“For every dollar California invests in public higher education they receive a net-return of $4.50,” according to California Community Colleges Acting Chancellor Erik Skinner. (Brice Harris was announced as the new chancellor on Sept. 27).
In a teleconference Sept. 26 the California Community College Chancellors Office said that the budget for the 2012-13 year is dependent on the passage of Proposition 30.
The system has faced $809 million in reductions since the 2008-09 school year and California community colleges have had a 17 percent reduction in enrollment, amounting to about 485,000 students, according to Skinner.
If Prop. 30 fails in November, an additional $330 million in education cuts will be made, affecting not only California community colleges, but also K-12, CSU and UC schools.
California has experienced record-breaking high school graduation class sizes in recent years in addition to staggering unemployment rates and the return of veterans from Iraq and Afghanistan. Skinner said all of these factors drive up the demand for community college education.
“We really believe that this mismatch between resources and demand is the most pressing public policy and social issue that California is facing today,” said Skinner, “Are we going to provide access to the next generation to access higher education?”
Dan Troy, vice chancellor of fiscal policy, explained that $5.9 billion dollars statewide are contingent on the passage of Prop. 30.

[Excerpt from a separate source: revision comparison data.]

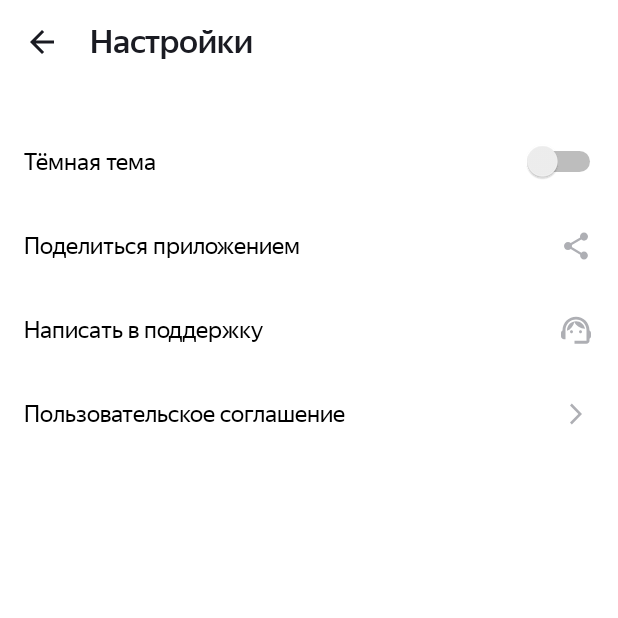
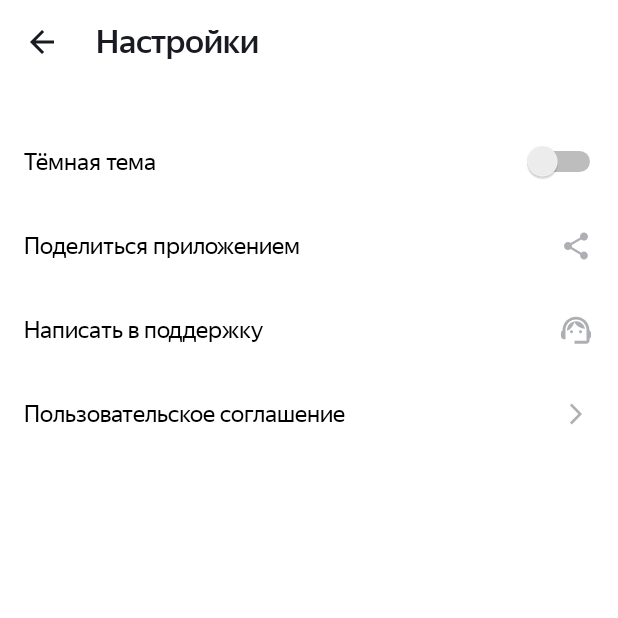
Before and after one commit to SergeiBrin/PlaylistMaker, an Android app: the SettingsActivity screen opened directly, with no data from a screen before it, on a phone screen of 412 x 824 dp, the top half of it. Run offline under Robolectric (Android 15) with nearby library versions, the phone set to English and light mode, and no system bars; 2 statements that could not run were skipped.

Commit message:
feat: add color and style

```diff
--- a/app/src/main/res/layout/activity_settings.xml
+++ b/app/src/main/res/layout/activity_settings.xml
@@ -12,20 +12,11 @@
         android:layout_marginBottom="24dp">
 
         <ImageView
-            android:id="@+id/arrow_back"
-            android:layout_width="24dp"
-            android:layout_height="24dp"
-            android:layout_gravity="center_vertical"
-            android:layout_marginStart="@dimen/margin"
-            android:src="@drawable/arrow_back_lm"
-            app:tint="?attr/colorOnSecondary" />
+            android:id="@+id/arrow_back_settings_screen"
+            style="@style/ArrowBackHeaderIcon" />
 
         <TextView
             style="@style/HeaderText"
-            android:layout_width="wrap_content"
-            android:layout_height="wrap_content"
-            android:layout_gravity="center_vertical"
-            android:layout_marginStart="60dp"
             android:text="@string/settings" />
 
     </FrameLayout>
--- a/app/src/main/res/values/colors.xml
+++ b/app/src/main/res/values/colors.xml
@@ -10,4 +10,5 @@
     <color name="black">#FF000000</color>
     <color name="white">#FFFFFFFF</color>
     <color name="light_gray">#AEAFB4</color>
+    <color name="search_light_gray">#E6E8EB</color>
 </resources>
--- a/app/src/main/res/values/styles.xml
+++ b/app/src/main/res/values/styles.xml
@@ -37,9 +37,22 @@
         <item name="android:layout_height">@dimen/settings_layout_size</item>
     </style>
 
+    <style name="ArrowBackHeaderIcon">
+        <item name="android:layout_width">24dp</item>
+        <item name="android:layout_height">24dp</item>
+        <item name="android:layout_gravity">center_vertical</item>
+        <item name="android:layout_marginStart">16dp</item>
+        <item name="android:src">@drawable/arrow_back_lm</item>
+        <item name="android:tint">?attr/colorOnSecondary</item>
+    </style>
+
     <style name="HeaderText">
         <item name="android:textSize">@dimen/text_medium</item>
         <item name="android:fontFamily">@font/ys_display_medium</item>
+        <item name="android:layout_width">wrap_content</item>
+        <item name="android:layout_height">wrap_content</item>
+        <item name="android:layout_gravity">center_vertical</item>
+        <item name="android:layout_marginStart">64dp</item>
         <item name="android:textColor">?attr/colorOnSecondary</item>
     </style>
 </resources>
```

“That’s $250 million each for UC and CSU. That’s about $5.4 billion for K-14 education,” said Troy.
California community colleges would receive about $210 million in new money, providing room for an estimated 20,000 additional students in the 2012-13 year.
If Prop. 30 fails, Troy said “We will be hit with a mid-year trigger-cut of about $338 million in addition to losing the $210 million in new money we would get if it passed. If you put those two figures together the entire swing of the ballot initiative is almost $550 million for the community colleges alone.”

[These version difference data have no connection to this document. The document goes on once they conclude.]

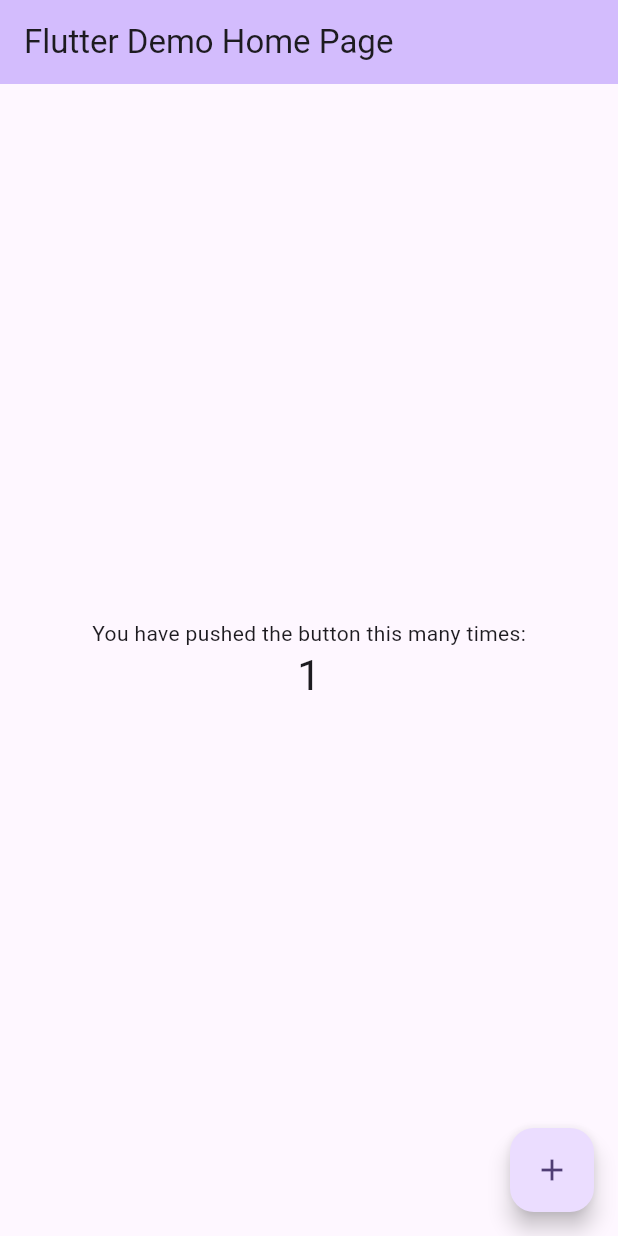
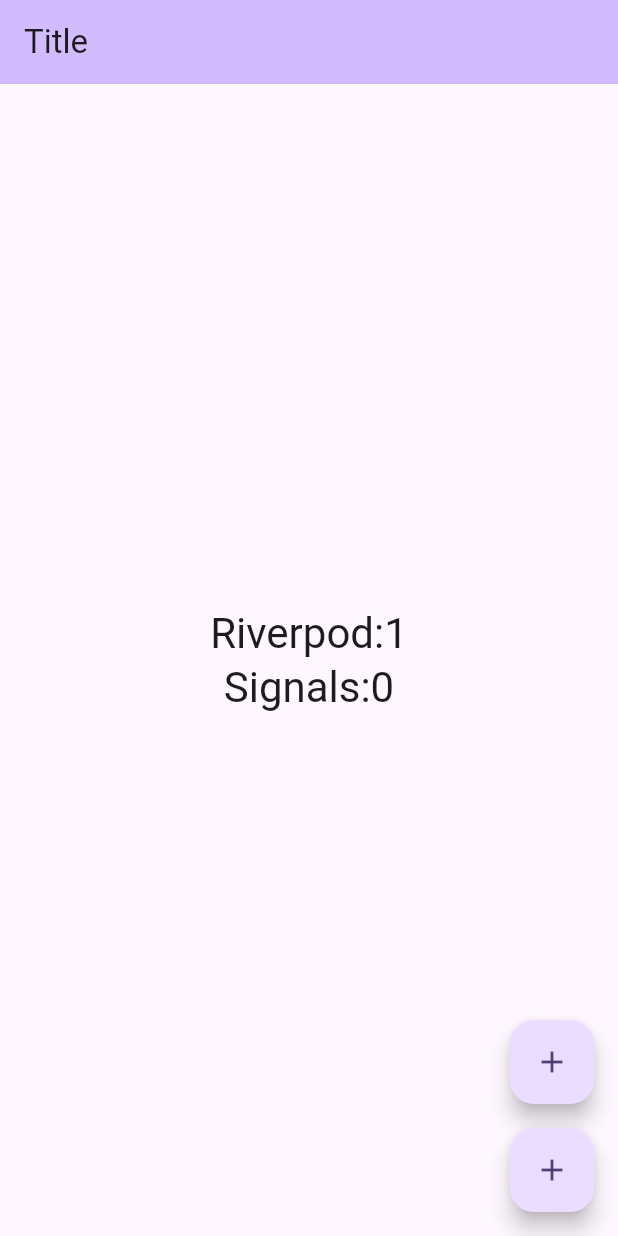
Before and after one commit to mafreud/signals_and_riverpod, a Flutter app: the screen it shows after launch, after a tap on the "add" icon, on a phone screen of 412 x 824 dp. Run offline on Flutter 3.47's test engine with Material 3 defaults, Android fonts, the light colour scheme and no system bars; our stand-ins replace hooks_riverpod, riverpod_annotation, signals_flutter; generated files the repository leaves out were written again.

Commit message:
add sample

```diff
--- /dev/null
+++ b/lib/counter_controller.dart
@@ -0,0 +1,14 @@
+import 'package:riverpod_annotation/riverpod_annotation.dart';
+part 'counter_controller.g.dart';
+
+@riverpod
+class CounterController extends _$CounterController {
+  @override
+  int build() {
+    return 0;
+  }
+
+  void increment() {
+    state = state + 1;
+  }
+}
--- a/lib/main.dart
+++ b/lib/main.dart
@@ -1,125 +1,81 @@
 import 'package:flutter/material.dart';
+import 'package:hooks_riverpod/hooks_riverpod.dart';
+import 'package:signals_and_riverpod/counter_controller.dart';
+import 'package:signals_flutter/signals_flutter.dart';
 
 void main() {
-  runApp(const MyApp());
+  runApp(const ProviderScope(child: MyApp()));
 }
 
 class MyApp extends StatelessWidget {
   const MyApp({super.key});
 
-  // This widget is the root of your application.
   @override
   Widget build(BuildContext context) {
     return MaterialApp(
       title: 'Flutter Demo',
       theme: ThemeData(
-        // This is the theme of your application.
-        //
-        // TRY THIS: Try running your application with "flutter run". You'll see
-        // the application has a purple toolbar. Then, without quitting the app,
-        // try changing the seedColor in the colorScheme below to Colors.green
-        // and then invoke "hot reload" (save your changes or press the "hot
-        // reload" button in a Flutter-supported IDE, or press "r" if you used
-        // the command line to start the app).
-        //
-        // Notice that the counter didn't reset back to zero; the application
-        // state is not lost during the reload. To reset the state, use hot
-        // restart instead.
-        //
-        // This works for code too, not just values: Most code changes can be
-        // tested with just a hot reload.
         colorScheme: ColorScheme.fromSeed(seedColor: Colors.deepPurple),
         useMaterial3: true,
       ),
-      home: const MyHomePage(title: 'Flutter Demo Home Page'),
+      home: const MyHomePage(),
     );
   }
 }
 
-class MyHomePage extends StatefulWidget {
-  const MyHomePage({super.key, required this.title});
+final counterSignals = signal(0);
 
-  // This widget is the home page of your application. It is stateful, meaning
-  // that it has a State object (defined below) that contains fields that affect
-  // how it looks.
-
-  // This class is the configuration for the state. It holds the values (in this
-  // case the title) provided by the parent (in this case the App widget) and
-  // used by the build method of the State. Fields in a Widget subclass are
-  // always marked "final".
-
-  final String title;
+class MyHomePage extends ConsumerWidget {
+  const MyHomePage({super.key});
 
   @override
-  State<MyHomePage> createState() => _MyHomePageState();
-}
-
-class _MyHomePageState extends State<MyHomePage> {
-  int _counter = 0;
-
-  void _incrementCounter() {
-    setState(() {
-      // This call to setState tells the Flutter framework that something has
-      // changed in this State, which causes it to rerun the build method below
-      // so that the display can reflect the updated values. If we changed
-      // _counter without calling setState(), then the build method would not be
-      // called again, and so nothing would appear to happen.
-      _counter++;
-    });
-  }
-
-  @override
-  Widget build(BuildContext context) {
-    // This method is rerun every time setState is called, for instance as done
-    // by the _incrementCounter method above.
-    //
-    // The Flutter framework has been optimized to make rerunning build methods
-    // fast, so that you can just rebuild anything that needs updating rather
-    // than having to individually change instances of widgets.
+  Widget build(BuildContext context, WidgetRef ref) {
+    final state = ref.watch(counterControllerProvider);
+    final controller = ref.read(counterControllerProvider.notifier);
+    return Watch((context) {
       return Scaffold(
         appBar: AppBar(
-        // TRY THIS: Try changing the color here to a specific color (to
-        // Colors.amber, perhaps?) and trigger a hot reload to see the AppBar
-        // change color while the other colors stay the same.
           backgroundColor: Theme.of(context).colorScheme.inversePrimary,
-        // Here we take the value from the MyHomePage object that was created by
-        // the App.build method, and use it to set our appbar title.
-        title: Text(widget.title),
+          title: const Text('Title'),
         ),
         body: Center(
-        // Center is a layout widget. It takes a single child and positions it
-        // in the middle of the parent.
           child: Column(
-          // Column is also a layout widget. It takes a list of children and
-          // arranges them vertically. By default, it sizes itself to fit its
-          // children horizontally, and tries to be as tall as its parent.
-          //
-          // Column has various properties to control how it sizes itself and
-          // how it positions its children. Here we use mainAxisAlignment to
-          // center the children vertically; the main axis here is the vertical
-          // axis because Columns are vertical (the cross axis would be
-          // horizontal).
-          //
-          // TRY THIS: Invoke "debug painting" (choose the "Toggle Debug Paint"
-          // action in the IDE, or press "p" in the console), to see the
-          // wireframe for each widget.
             mainAxisAlignment: MainAxisAlignment.center,
             children: <Widget>[
-            const Text(
-              'You have pushed the button this many times:',
+              Text(
+                'Riverpod:$state',
+                style: Theme.of(context).textTheme.headlineMedium,
               ),
               Text(
-              '$_counter',
+                'Signals:${counterSignals.value}',
                 style: Theme.of(context).textTheme.headlineMedium,
               ),
             ],
           ),
         ),
-      floatingActionButton: FloatingActionButton(
-        onPressed: _incrementCounter,
+        floatingActionButton: Column(
+          mainAxisAlignment: MainAxisAlignment.end,
+          children: [
+            FloatingActionButton(
+              onPressed: () {
+                controller.increment();
+              },
               tooltip: 'Increment',
               child: const Icon(Icons.add),
-      ), // This trailing comma makes auto-formatting nicer for build methods.
+            ),
+            const SizedBox(
+              height: 16,
+            ),
+            FloatingActionButton(
+              onPressed: () {
+                counterSignals.value++;
+              },
+              tooltip: 'Increment',
+              child: const Icon(Icons.add),
+            ),
+          ],
+        ),
       );
+    });
   }
 }
```
Also changed, not shown: pubspec.yaml (+12 -71 lines), lib/counter_controller.g.dart (added), pubspec.lock. Lines whose indentation alone changed are shown as unchanged.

According to Troy, about 180,000 students will be lost in community colleges alone if the proposition fails.
Proposition 38, also known as “the Munger Initiative,” also jeopardizes the passage of Prop. 30. While it would also raise taxes for education, funds would only benefit K-12 and as it stands, both propositions cannot take effect if passed.
“If both Prop 38. and Prop 30. pull over 50 percent, the initiative that receives more votes will prevail,” said Troy.
Rich Copenhagen, president of student senate for California community colleges, pointed out that the reduction in course section offerings results in larger class sizes to compensate, lowering the class quality.
Budget cuts result in loss of part-time faculty as well as student services. Copenhagen spoke of a student who was left homeless after an under-staffed financial aid office was unable to process his application in time.
“It took them a year to get their financial aid check, which is now reduced because of the new the budget,”
“Its not the students who are coming back with a bachelors degree and know the system, its not the students who are coming from a family who has two Ph.D.s and come from a long line of college graduates, they’re not the ones who are being hurt as much as the students who need the support,” said Copenhagen.
Childcare is another service lost or cut at many campuses because of budget cuts, and without it many students are not able to attend classes. With the loss of special services, students who need help the most are being pushed out of higher education.
“Right now it’s not a matter of politics and whether or not you agree with taxing a little bit more on this person or that person. This tax proposal is a very clear step in the right direction in order to preserve the institutions that make California function.” said Copenhagen.
A distinction Skinner made is that Prop. 30 will not restore cuts that have already been made.
“It stops the bleeding, but doesn’t heal the patient,” he said.